Although healthcare professionals know much about health, medicines and diseases, there is still much that remains uncertain. Research fills in these gaps by findings answers to things that are unknown which in turn helps us to improve the care we can provide to patients within the NHS both now and in the future.
At South Tees we have a dedicated cross specialty research team which includes a research midwife. The team have received additional training in good clinical research practice to ensure that research studies are run ethically, safely and effectively.
During your pregnancy you may be approached by a research midwife/nurse and asked if you would like to take part in a research study. If you are interested in taking part in research you can find a link to the research studies we are currently recruiting to below.
Induction of labour for predicted macrosomia ‘The Big Baby Trial’
The aim of this study is to find out the best way to care for women with babies who appear to be bigger than expected for their dates. Identifying if labour should be started a little earlier for these women is an important unanswered question. The results of this study will provide evidence about the best way to care for women with bigger babies.
In some pregnancies in order to diagnose certain genetic and chromosomal problems an amniocentesis (a sample taken from the fluid surrounding the baby) or chorionic villus sampling (CVS) (a sample taken from the placenta) is needed. Research has shown that it may be possible to use a simple blood test taken from the mother early in pregnancy to gather information about the health of the baby and predict certain complications of pregnancy. One of the key advantages of the new blood tests will be the ability to make a diagnosis without the need for amniocentesis or CVS which means future testing could be much simpler and much safer for both mother and baby.
Before we can offer the new tests routinely it is important to ensure they work well and are accurate. To do this we need the help of parents with both normal and complicated pregnancies to collect a bank of samples that will allow us to compare these new tests with those in current use.
Neurodevelopment After Prenatal Exposure to Seizures (NAPES) Study
We are doing this study to find out more about the health and development of children born to women who have epilepsy. Every year thousands of women with epilepsy around the world become pregnant; in fact 1 out of 250 pregnancies is to a women with epilepsy.
This study aims to help understand whether having seizures during pregnancy is linked to poorer child development in their first year of life. Currently there is no clear information as to whether short seizures have an effect on the developing baby. Without having this information it makes it harder for women and their doctors to make decisions about treatment during pregnancy when a women is having seizures. It is expected that when this study has finished the information collected will help doctors and women with these decisions.
Twin Pregnancy Registry
The purpose of this registry is to address the gaps in knowledge in order to inform us what is the best treatment to offer in multiple pregnancies that develop complications, and what is the best way to monitor for the development of these complications. This should ultimately improve the care we provide to these women and babies. Furthermore, the registry will help us to ensure that all units caring for women with multiple pregnancies in the UK are providing consistent, evidence-based care. The registry will also provide a platform to allow long-term follow-up of these children at a national level.

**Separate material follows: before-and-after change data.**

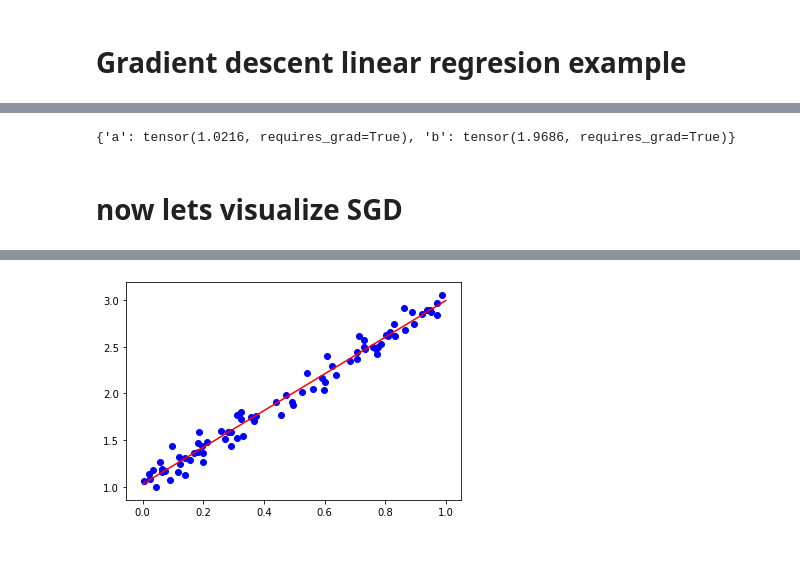
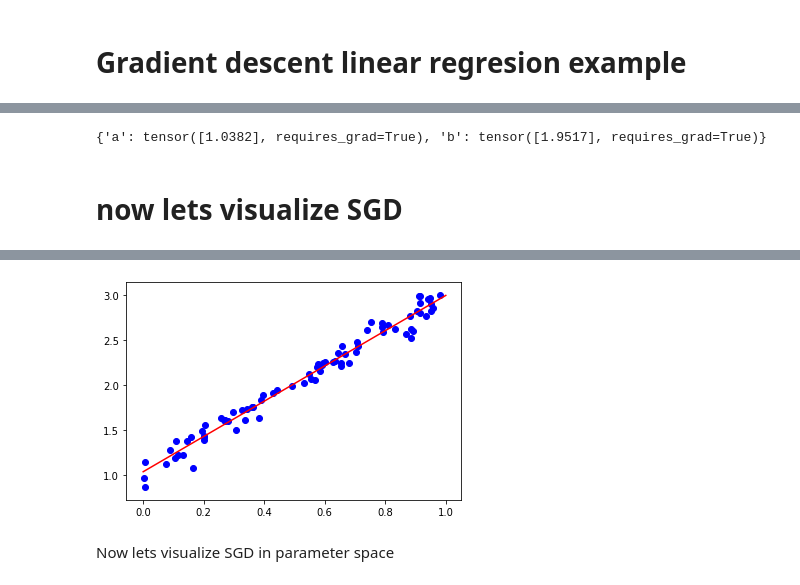
Before and after one commit to rstager/ARoboCar, a Jupyter notebook: pytorch_tutorial1.ipynb, the cells around one changed output, grey strips where cells are left out. Saved outputs shown, nothing was run; the diff lists cells and outputs as text; code cells hidden in the pictures; blank space fills up the shorter version.

Commit message:
Added analysis of non-converging model

```diff
--- a/pytorch_tutorial1.ipynb
+++ b/pytorch_tutorial1.ipynb
@@ -173,0 +257,10 @@ Now define gradient descent
+# %%
+# Data Generation
+def dataset_from_function_with_noise(f,npoints=100,noise=0.1):
+  torch.manual_seed(42)
+  x_train_tensor = torch.rand(int(npoints*.8),device=device)
+  y_train_tensor = f(x_train_tensor)
+  y_train_tensor += torch.randn(y_train_tensor.shape)*noise
+  return x_train_tensor,y_train_tensor
+
+x_train_tensor,y_train_tensor = dataset_from_function_with_noise(lambda x:1 + 2 * x  )
@@ -235,20 +341,21 @@ tensor([-2.0440])
 rng=torch.linspace(0,1,10)
 artists=[]
 fig, ax = plt.subplots()
-movie=True
 
-def gd(model,x_train_tensor,y_train_tensor,hook=lambda m,x,y:None):
-  initialize_parameters(model)
-  for epoch in range(n_epochs):
-    single_step(model,x_train_tensor,y_train_tensor)
-    hook(model,x_train_tensor,y_train_tensor)
-
-def plot_hook(model,x_tensor,y_tensor,final=False):
-  scat=plt.scatter(x_train_tensor,y_train_tensor,c='b')
+def movie_hook(model,x_tensor,y_tensor):
+  scat=plt.scatter(x_tensor.cpu(),y_tensor.cpu(),c='b')
   l1,=plt.plot(list(rng),list(model(rng)),c='r')
   artists.append([scat,l1])
 
-gd(model,x_train_tensor,y_train_tensor,hook=plot_hook)
+def plot_hook(model,x_tensor,y_tensor):
+  global rng
+  plt.scatter(x_tensor.cpu(),y_tensor.cpu(),c='b')
+  plt.plot(list(rng),list(model(rng)),c='r')
+  plt.pause(0.5)
+  clear_output()
+
+torch.manual_seed(42)
+gd(model,x_train_tensor,y_train_tensor,hook=movie_hook,n_epochs=100)
 HTML(animation.ArtistAnimation(fig, artists,interval=50, blit=True,repeat_delay=1000).to_html5_video())
 # %% [output]
 [interactive output not drawn]
@@ -258,24 +523,29 @@ HTML(animation.ArtistAnimation(fig, artists,interval=50, blit=True,repeat_delay=
 # %%
-def sgd(model,x_train_tensor,y_train_tensor,batchsize=32,hook=lambda m,x,y:None):
-  initialize_parameters(model)
+def sgd(model,x_train_tensor,y_train_tensor,batchsize=32,lr=1e-1,n_epochs=100,hook=lambda m,x,y:None,
+        initialize=initializer):
+  initialize(model)
   for epoch in range(n_epochs):
     for batch in range(int(n_epochs/batchsize)+1):
-      rows = torch.randperm(x_train.shape[0])[:batchsize]
+      rows = torch.randperm(x_train_tensor.shape[0])[:batchsize]
       single_step(model,x_train_tensor[rows],y_train_tensor[rows])
     hook(model,x_train_tensor,y_train_tensor)
-
-sgd(model,x_train_tensor,y_train_tensor)
-print(vars(model))
-# %% [output]
-{'a': tensor(1.0216, requires_grad=True), 'b': tensor(1.9686, requires_grad=True)}
+# %%
+sgd(model,x_train_tensor,y_train_tensor)
+print(vars(model))
+# %% [output]
+{'a': tensor([1.0382], requires_grad=True), 'b': tensor([1.9517], requires_grad=True)}
 # %% [markdown]
 # now lets visualize SGD
 # %%
+
 rng=torch.linspace(0,1,10)
 artists=[]
 fig, ax = plt.subplots()
-sgd(model,x_train_tensor,y_train_tensor,hook=plot_hook)
+torch.manual_seed(42)
+sgd(model,x_train_tensor,y_train_tensor,hook=movie_hook,n_epochs=100,lr=1e-1)
 HTML(animation.ArtistAnimation(fig, artists,interval=50, blit=True,repeat_delay=1000).to_html5_video())
 # %% [output]
 [interactive output not drawn]
-[figure, old version]
+[figure, new version]
+# %% [markdown]
+Now lets visualize SGD in parameter space
```
Also changed, not shown: parts of 88 cells of this notebook.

The WILL study is looking to enrol pregnant women who have pre-existing or pregnancy-related high blood pressure (hypertension). High blood pressure can increase the risk of health problems to the mother and to her baby, and the WILL trial is being conducted to see at how many weeks of pregnancy it is best to deliver your baby, in order to minimise this risk as much as possible.
Emergency Cerclage in Twin Pregnancies at Imminent Risk of Preterm Birth
This trial aims to determine whether securing the weak cervix with a stitch will help to prolong the pregnancy and prevent early birth.
Finding out who’s at risk: how can we predict preterm labour?
To improve the management and experience of woman with threatened preterm labour (TPTL) by ensuring appropriate care is offered to those most at risk while reducing unnecessary intervention.
Establishing the safety of waterbirth for mothers and babies
Women use a birth pool during labour for pain relief and some women choose to remain in the pool for the birth of their baby.
To date there have not been studies large enough to show whether or not waterbirth is safe for mothers or their babies.
This study plans to answer the question about the safety of waterbirths. The study is collecting data on the births of all women in around 30 maternity units across the UK until December 2020.
The study will determine
• how many women are using birth pools
• how many women give birth in water
• whether mothers or their babies come to any extra harm as a result of waterbirth
The Pool study is an opt-out study.
- Kerry Hebbron – Assistant practitioner
- Hazel Alexander – Midwife / sonographer
- Lynn Whitecross – Midwife / twin specialist
- Mary Hodgers – Community midwife
- Helen Harwood – Nurse specialist
Tel: 01642 835913
Further information can be found on the NHS website.